Announcements were blaring, patience was running thin, and travelers were swarming around as I stood at the ticket counter at John F. Kennedy International Airport with tears streaming down my face. In all my years of traveling, being subjected to delays, cancellations, rude travelers, and various other injustices and indignities, I had finally reached a breaking point. A red-faced, blubbering, total and utter meltdown. On one hand I was profoundly embarrassed—I mean what real road warrior actually cries? On the other hand, it felt good to finally let go. I was failing to balance work and life, and I had nobody to blame but myself.
It was just supposed to be a day trip. An investor who had been interested in us for a long time was finally available for a lunch meeting. Our seed round was about to close. Securing a commitment could have been the perfect way to end the week.
Weighing the Decision
The weather was cold, but clear and sunny all up and down the East Coast. It’s a short hop from Pittsburgh to New York City. In fact, the travel time on the ground is longer than in the air. Money was tight, so the “go” decision was made carefully from a business perspective.
Personally, I had hesitated to make the “go” decision. One of my sons had a music performance that evening which was the culmination of a long year of practice and jockeying for position in the orchestra. Not only had I promised I would be there, but I truly wanted to watch the performance. I was looking forward to discussing the highs and lows of the concert with my son, knowing which parts made the musicians most nervous, and which they had nailed.

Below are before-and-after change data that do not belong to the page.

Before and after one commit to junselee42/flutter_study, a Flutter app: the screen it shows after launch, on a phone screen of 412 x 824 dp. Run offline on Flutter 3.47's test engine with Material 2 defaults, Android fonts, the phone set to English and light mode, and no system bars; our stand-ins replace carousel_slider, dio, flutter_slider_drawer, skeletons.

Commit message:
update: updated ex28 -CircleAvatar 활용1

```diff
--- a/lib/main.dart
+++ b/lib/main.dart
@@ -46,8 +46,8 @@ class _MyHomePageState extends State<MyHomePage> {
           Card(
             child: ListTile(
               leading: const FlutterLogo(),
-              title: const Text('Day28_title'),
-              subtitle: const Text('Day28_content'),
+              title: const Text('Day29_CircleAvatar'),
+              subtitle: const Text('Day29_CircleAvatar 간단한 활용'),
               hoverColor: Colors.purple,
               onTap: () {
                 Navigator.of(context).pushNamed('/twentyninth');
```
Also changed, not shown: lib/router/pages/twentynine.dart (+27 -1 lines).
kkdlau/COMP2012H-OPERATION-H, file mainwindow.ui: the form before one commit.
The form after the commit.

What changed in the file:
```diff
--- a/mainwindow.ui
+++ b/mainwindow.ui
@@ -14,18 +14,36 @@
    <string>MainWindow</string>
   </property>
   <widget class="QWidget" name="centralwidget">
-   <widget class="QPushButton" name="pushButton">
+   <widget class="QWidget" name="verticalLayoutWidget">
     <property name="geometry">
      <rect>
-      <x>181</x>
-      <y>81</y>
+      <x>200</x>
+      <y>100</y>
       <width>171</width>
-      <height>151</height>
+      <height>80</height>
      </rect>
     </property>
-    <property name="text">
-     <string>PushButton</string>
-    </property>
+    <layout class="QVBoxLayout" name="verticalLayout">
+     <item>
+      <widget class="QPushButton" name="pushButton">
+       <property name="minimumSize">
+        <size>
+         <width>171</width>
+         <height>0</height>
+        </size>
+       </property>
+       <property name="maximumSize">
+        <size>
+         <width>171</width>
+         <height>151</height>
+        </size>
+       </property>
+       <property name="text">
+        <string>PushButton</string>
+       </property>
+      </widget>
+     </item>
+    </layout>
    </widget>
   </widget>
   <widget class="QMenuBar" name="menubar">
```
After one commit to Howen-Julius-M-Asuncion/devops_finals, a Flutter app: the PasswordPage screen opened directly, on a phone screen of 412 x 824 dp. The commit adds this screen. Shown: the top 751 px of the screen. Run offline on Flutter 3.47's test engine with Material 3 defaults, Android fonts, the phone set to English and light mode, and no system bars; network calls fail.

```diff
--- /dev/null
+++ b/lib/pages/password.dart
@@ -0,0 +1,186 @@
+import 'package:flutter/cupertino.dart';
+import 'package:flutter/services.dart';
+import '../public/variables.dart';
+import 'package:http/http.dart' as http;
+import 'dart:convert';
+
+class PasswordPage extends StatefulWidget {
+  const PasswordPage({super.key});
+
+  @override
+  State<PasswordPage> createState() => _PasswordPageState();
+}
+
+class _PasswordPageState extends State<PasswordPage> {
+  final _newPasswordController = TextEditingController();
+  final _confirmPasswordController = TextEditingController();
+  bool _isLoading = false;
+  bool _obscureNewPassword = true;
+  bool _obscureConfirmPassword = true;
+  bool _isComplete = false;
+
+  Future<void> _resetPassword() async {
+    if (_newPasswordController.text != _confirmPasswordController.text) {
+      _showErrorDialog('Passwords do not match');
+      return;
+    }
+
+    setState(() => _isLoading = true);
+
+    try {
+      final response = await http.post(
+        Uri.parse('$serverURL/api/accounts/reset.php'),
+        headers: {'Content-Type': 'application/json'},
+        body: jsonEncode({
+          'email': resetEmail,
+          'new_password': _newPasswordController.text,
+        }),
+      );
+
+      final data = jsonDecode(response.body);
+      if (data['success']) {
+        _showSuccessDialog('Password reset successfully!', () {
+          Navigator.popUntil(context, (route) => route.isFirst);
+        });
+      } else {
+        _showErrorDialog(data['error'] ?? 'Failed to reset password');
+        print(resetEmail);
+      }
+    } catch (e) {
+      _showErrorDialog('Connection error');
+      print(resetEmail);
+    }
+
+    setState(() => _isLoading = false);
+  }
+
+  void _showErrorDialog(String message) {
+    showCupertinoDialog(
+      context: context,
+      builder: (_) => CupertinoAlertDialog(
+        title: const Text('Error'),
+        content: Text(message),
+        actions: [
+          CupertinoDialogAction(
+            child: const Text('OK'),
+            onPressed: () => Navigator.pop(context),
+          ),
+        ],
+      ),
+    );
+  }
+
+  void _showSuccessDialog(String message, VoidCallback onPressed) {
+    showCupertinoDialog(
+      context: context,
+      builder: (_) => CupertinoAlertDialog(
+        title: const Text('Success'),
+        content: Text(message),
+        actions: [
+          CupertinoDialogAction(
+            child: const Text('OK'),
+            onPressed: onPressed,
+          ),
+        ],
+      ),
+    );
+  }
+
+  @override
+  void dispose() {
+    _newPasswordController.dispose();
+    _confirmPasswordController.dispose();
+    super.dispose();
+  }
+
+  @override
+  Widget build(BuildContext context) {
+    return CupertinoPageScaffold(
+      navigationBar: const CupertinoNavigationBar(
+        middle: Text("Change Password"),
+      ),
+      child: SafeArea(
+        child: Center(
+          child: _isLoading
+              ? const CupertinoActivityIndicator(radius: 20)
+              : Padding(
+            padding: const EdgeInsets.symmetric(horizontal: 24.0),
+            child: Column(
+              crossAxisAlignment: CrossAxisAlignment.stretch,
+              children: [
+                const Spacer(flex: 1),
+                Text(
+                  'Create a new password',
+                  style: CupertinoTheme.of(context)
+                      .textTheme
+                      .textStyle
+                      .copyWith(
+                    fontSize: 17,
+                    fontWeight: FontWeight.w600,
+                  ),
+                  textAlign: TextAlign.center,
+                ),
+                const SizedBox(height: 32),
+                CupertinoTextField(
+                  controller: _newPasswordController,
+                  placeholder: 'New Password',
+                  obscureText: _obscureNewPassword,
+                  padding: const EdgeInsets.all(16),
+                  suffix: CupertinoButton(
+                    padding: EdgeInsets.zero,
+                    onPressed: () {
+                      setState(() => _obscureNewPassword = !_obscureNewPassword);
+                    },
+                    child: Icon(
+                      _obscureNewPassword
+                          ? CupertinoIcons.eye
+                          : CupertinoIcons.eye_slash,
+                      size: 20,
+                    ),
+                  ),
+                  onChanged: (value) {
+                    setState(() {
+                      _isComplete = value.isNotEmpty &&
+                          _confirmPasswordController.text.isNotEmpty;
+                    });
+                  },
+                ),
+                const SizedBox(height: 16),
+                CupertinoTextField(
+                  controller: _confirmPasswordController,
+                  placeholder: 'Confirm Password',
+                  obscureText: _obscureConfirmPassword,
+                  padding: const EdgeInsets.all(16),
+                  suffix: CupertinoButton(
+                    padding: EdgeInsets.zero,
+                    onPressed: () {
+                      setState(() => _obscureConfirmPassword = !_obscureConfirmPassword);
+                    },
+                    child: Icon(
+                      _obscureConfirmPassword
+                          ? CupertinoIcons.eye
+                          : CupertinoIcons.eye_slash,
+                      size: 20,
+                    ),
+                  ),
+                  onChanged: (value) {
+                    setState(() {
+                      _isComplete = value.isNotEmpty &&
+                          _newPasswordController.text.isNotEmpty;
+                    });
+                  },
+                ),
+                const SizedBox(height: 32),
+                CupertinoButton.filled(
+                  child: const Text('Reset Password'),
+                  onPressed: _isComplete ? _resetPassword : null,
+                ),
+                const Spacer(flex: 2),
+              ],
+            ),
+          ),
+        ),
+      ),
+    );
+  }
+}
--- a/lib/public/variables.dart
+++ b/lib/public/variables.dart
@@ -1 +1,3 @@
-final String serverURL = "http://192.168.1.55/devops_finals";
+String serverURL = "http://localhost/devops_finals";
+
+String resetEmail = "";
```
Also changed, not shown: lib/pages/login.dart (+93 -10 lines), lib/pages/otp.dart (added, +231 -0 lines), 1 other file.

Four or so years later, I don’t even remember if that deal closed. But I vividly remember the cancelled flight and how I took the hotel voucher and my ticket for the first flight out in the morning, and turned around. I felt empty and completely lost. What was I doing in New York City instead of being at home watching my son and his classmates?
Of course I couldn’t have anticipated a mechanical failure or whatever the cause was for the cancelled flight. It may not even have been a big deal to my son that I wasn’t home. But I was despondent.
It wasn’t the last time I had tough choices to make when trying to balance being a single mom with being an entrepreneur. It was terrifying to not know how I was going to make payroll. But it was even more deeply unsettling to not be present in my kids’ lives when I wanted to be there.
Children grow up and time flies by faster than you can imagine. Work is always going to be there. Make your own work-life choices carefully.